■ **WORK TO BE COMPLETED**:
Each line with the string "bold" is to be copied from the records below.
DATA LISTING section start
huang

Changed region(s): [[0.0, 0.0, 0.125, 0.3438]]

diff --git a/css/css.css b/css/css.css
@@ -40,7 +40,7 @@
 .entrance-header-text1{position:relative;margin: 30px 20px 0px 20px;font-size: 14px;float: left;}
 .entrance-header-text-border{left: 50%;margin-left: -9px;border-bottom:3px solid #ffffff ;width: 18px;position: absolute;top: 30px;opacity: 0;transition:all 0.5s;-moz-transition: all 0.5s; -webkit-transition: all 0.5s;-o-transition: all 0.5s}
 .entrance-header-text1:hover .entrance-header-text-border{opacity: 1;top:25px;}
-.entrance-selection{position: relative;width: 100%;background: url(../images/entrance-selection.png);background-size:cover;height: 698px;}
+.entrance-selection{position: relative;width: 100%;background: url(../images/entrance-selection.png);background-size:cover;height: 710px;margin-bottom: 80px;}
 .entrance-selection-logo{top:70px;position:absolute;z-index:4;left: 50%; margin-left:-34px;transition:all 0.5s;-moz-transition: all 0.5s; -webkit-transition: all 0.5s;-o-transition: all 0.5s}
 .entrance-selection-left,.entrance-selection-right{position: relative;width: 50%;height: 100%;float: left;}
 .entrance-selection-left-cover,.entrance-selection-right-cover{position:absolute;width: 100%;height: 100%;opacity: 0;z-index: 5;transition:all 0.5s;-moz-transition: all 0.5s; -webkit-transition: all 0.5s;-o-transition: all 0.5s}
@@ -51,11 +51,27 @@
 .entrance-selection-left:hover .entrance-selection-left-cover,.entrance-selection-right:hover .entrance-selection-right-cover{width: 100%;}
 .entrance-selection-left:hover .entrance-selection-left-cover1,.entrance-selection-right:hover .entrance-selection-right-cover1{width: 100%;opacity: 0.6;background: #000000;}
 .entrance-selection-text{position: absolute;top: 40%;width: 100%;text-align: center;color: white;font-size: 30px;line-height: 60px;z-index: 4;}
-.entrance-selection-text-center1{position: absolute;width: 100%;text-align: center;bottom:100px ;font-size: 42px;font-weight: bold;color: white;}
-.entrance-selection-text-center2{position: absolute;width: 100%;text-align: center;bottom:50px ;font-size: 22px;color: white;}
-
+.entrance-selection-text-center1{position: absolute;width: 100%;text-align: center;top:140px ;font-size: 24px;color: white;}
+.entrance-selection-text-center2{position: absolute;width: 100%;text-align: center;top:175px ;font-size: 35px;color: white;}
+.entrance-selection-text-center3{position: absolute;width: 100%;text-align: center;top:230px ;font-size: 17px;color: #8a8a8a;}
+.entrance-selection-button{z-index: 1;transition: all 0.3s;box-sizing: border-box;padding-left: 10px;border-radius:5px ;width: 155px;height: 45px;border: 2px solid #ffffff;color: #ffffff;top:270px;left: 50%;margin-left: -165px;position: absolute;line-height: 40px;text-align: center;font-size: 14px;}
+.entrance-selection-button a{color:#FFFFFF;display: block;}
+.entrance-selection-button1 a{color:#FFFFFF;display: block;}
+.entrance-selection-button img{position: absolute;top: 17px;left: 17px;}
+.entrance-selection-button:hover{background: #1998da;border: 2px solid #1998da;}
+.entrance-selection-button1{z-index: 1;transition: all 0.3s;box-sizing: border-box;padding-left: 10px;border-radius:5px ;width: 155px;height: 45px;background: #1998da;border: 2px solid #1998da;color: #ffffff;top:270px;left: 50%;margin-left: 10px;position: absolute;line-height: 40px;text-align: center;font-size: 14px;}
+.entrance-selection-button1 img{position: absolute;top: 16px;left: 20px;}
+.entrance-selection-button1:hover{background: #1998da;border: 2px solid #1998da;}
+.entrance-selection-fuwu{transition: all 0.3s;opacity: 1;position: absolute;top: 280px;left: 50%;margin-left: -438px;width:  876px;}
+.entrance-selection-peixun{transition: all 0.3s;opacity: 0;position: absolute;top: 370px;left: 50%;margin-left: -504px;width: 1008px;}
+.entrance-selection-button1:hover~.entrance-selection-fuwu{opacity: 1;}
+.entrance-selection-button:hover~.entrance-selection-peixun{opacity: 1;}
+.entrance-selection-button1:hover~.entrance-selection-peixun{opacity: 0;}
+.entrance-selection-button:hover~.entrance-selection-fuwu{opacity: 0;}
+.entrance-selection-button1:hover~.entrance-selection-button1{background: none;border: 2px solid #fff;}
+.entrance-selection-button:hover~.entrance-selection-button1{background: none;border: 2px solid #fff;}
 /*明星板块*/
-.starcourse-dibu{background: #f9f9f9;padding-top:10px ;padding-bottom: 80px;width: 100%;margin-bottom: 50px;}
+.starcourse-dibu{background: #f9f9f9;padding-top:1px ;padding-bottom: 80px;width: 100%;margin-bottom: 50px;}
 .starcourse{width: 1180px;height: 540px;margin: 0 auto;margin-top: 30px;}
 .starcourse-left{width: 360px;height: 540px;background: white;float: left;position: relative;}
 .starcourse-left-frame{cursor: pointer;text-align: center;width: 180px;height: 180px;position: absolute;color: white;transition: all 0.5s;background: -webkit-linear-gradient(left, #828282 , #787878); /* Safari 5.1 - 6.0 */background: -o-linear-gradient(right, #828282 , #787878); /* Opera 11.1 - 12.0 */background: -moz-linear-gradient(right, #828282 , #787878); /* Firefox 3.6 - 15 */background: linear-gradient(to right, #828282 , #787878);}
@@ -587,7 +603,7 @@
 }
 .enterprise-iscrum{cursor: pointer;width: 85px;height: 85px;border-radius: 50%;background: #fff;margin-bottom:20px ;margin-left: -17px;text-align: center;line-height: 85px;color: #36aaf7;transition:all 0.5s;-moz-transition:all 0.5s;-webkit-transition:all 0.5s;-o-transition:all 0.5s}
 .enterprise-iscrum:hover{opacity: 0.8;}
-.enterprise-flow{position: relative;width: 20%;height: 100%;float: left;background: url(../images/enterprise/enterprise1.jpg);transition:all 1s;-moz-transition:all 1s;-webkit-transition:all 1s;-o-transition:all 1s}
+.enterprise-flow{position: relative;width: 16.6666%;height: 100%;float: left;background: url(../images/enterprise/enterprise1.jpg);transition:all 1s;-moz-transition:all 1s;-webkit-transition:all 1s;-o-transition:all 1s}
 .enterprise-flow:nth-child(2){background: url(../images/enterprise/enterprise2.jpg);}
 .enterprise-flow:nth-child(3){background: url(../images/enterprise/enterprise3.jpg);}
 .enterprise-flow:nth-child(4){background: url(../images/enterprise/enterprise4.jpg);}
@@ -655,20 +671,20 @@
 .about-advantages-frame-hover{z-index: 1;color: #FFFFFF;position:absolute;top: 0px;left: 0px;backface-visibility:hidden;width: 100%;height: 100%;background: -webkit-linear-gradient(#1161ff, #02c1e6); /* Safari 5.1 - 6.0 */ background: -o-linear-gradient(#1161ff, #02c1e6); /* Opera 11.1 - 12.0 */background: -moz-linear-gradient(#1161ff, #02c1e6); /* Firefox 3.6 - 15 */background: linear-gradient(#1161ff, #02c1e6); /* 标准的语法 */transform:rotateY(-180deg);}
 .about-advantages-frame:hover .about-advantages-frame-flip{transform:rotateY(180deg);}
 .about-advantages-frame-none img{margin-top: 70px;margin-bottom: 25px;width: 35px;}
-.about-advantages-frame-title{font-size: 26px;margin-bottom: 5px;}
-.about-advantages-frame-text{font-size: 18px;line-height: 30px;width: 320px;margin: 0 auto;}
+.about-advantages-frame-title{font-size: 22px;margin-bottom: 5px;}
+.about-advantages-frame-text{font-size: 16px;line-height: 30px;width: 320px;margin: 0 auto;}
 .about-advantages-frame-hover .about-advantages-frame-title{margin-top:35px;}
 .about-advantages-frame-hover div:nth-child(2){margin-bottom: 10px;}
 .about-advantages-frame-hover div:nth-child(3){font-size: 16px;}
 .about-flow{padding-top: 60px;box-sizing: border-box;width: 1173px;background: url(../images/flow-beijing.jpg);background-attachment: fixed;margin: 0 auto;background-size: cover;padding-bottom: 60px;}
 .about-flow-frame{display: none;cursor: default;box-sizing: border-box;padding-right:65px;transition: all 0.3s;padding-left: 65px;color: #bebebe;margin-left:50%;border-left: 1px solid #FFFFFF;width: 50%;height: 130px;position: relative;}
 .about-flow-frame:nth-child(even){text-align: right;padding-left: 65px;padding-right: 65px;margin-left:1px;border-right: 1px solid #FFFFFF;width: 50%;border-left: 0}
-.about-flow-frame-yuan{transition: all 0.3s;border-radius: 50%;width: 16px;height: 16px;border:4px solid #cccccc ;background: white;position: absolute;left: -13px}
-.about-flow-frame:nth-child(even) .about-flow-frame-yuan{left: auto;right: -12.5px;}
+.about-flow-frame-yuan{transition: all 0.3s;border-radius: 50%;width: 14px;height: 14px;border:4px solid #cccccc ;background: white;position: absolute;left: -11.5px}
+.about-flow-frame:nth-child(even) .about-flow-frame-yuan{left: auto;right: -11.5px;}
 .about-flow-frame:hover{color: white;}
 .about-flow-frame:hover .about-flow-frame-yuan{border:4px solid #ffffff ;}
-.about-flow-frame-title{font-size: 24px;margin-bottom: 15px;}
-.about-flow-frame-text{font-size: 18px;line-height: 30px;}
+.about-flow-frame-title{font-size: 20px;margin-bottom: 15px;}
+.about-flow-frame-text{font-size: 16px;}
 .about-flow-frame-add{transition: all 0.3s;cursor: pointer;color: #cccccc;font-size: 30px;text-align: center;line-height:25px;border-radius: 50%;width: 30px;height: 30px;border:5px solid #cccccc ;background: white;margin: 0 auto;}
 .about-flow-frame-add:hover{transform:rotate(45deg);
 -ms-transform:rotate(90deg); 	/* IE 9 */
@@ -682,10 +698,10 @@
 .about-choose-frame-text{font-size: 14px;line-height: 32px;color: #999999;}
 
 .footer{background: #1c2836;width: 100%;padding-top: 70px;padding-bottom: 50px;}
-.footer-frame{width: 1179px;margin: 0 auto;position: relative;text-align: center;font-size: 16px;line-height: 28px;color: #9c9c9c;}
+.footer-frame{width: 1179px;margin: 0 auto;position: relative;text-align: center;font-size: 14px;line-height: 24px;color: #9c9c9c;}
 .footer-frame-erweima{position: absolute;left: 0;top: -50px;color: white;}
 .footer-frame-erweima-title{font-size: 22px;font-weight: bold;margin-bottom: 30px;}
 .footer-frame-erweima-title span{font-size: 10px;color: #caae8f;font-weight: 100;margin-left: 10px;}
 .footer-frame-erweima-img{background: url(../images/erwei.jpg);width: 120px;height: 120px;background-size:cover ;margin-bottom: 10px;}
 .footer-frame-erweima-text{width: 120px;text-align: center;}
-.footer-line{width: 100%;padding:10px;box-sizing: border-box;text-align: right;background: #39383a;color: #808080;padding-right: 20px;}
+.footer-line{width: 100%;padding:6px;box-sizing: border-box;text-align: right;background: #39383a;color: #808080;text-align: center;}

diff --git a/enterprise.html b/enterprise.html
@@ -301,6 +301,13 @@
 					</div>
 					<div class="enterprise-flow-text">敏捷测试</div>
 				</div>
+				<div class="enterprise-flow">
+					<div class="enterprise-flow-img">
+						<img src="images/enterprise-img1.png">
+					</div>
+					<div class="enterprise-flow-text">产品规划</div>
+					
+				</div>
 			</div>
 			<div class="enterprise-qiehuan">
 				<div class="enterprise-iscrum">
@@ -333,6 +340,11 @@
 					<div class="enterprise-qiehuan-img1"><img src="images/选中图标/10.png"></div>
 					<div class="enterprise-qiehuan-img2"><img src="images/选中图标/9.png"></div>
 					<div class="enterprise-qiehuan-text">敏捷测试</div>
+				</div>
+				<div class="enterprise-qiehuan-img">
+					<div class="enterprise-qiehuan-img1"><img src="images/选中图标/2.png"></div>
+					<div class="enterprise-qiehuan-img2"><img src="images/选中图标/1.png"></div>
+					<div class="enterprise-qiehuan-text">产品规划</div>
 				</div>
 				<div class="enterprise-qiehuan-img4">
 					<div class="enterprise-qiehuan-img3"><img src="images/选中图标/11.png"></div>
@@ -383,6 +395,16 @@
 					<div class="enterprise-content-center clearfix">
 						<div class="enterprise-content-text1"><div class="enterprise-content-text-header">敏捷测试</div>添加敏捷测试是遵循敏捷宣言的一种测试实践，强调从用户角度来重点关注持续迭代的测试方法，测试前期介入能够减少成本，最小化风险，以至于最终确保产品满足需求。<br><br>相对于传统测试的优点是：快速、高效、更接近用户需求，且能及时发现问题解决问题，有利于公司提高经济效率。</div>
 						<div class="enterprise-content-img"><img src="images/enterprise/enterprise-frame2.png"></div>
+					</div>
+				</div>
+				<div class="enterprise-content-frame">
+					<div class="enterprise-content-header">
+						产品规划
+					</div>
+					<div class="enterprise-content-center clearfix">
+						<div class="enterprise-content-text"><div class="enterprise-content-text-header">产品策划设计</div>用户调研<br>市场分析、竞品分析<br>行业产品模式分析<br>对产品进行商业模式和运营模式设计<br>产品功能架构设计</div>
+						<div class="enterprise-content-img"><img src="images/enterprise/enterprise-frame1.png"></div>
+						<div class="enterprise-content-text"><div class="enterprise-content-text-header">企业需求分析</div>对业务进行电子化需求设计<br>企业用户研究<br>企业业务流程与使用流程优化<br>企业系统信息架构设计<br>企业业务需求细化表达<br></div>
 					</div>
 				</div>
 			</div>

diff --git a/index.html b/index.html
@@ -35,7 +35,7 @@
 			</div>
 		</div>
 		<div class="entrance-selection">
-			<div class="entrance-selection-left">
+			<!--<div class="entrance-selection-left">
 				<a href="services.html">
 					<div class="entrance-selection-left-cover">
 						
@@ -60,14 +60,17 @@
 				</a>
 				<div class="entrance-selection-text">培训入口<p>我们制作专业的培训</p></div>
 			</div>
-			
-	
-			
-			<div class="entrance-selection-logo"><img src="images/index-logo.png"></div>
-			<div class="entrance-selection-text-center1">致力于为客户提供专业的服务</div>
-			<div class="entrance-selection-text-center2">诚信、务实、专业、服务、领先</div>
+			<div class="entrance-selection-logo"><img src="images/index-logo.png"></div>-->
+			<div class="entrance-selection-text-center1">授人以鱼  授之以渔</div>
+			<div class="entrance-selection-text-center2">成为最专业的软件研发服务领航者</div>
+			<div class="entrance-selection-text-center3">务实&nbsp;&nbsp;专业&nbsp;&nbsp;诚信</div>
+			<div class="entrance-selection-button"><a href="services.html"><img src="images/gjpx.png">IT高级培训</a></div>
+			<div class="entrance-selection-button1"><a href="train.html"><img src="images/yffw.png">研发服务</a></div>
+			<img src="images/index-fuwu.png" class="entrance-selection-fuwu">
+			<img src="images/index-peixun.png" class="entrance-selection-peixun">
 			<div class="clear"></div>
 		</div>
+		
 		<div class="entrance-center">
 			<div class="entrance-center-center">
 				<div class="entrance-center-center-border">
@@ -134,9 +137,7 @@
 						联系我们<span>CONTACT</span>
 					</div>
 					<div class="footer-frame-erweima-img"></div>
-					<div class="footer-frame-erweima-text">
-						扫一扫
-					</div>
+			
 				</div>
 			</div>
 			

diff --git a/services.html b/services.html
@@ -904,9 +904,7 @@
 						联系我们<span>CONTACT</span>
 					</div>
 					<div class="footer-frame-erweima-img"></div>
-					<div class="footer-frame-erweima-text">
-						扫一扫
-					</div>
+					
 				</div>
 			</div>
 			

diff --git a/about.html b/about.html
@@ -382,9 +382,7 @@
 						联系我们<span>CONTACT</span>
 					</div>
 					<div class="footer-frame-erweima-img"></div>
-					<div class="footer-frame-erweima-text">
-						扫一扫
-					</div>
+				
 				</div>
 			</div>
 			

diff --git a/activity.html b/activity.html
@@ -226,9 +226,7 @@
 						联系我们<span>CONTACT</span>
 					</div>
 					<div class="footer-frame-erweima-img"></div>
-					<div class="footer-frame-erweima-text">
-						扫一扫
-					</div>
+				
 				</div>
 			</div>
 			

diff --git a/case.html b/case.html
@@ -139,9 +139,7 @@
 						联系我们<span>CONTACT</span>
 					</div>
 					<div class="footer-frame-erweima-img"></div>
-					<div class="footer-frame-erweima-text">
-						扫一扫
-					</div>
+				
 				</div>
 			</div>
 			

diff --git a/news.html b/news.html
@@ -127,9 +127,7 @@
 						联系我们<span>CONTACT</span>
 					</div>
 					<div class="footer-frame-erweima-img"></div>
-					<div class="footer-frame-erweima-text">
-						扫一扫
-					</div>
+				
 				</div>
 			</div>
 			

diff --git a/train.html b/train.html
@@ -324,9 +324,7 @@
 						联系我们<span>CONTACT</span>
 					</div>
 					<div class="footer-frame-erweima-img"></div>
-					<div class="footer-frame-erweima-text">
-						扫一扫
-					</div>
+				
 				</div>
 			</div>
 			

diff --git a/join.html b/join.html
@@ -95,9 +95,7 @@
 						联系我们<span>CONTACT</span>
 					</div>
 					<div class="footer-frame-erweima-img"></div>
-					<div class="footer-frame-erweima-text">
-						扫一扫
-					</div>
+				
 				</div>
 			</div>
DATA LISTING section end
■ **OUTPUT FOR THIS TASK**:
-.entrance-selection-text-center1{position: absolute;width: 100%;text-align: center;bottom:100px ;font-size: 42px;font-weight: bold;color: white;}
 .footer-frame-erweima-title{font-size: 22px;font-weight: bold;margin-bottom: 30px;}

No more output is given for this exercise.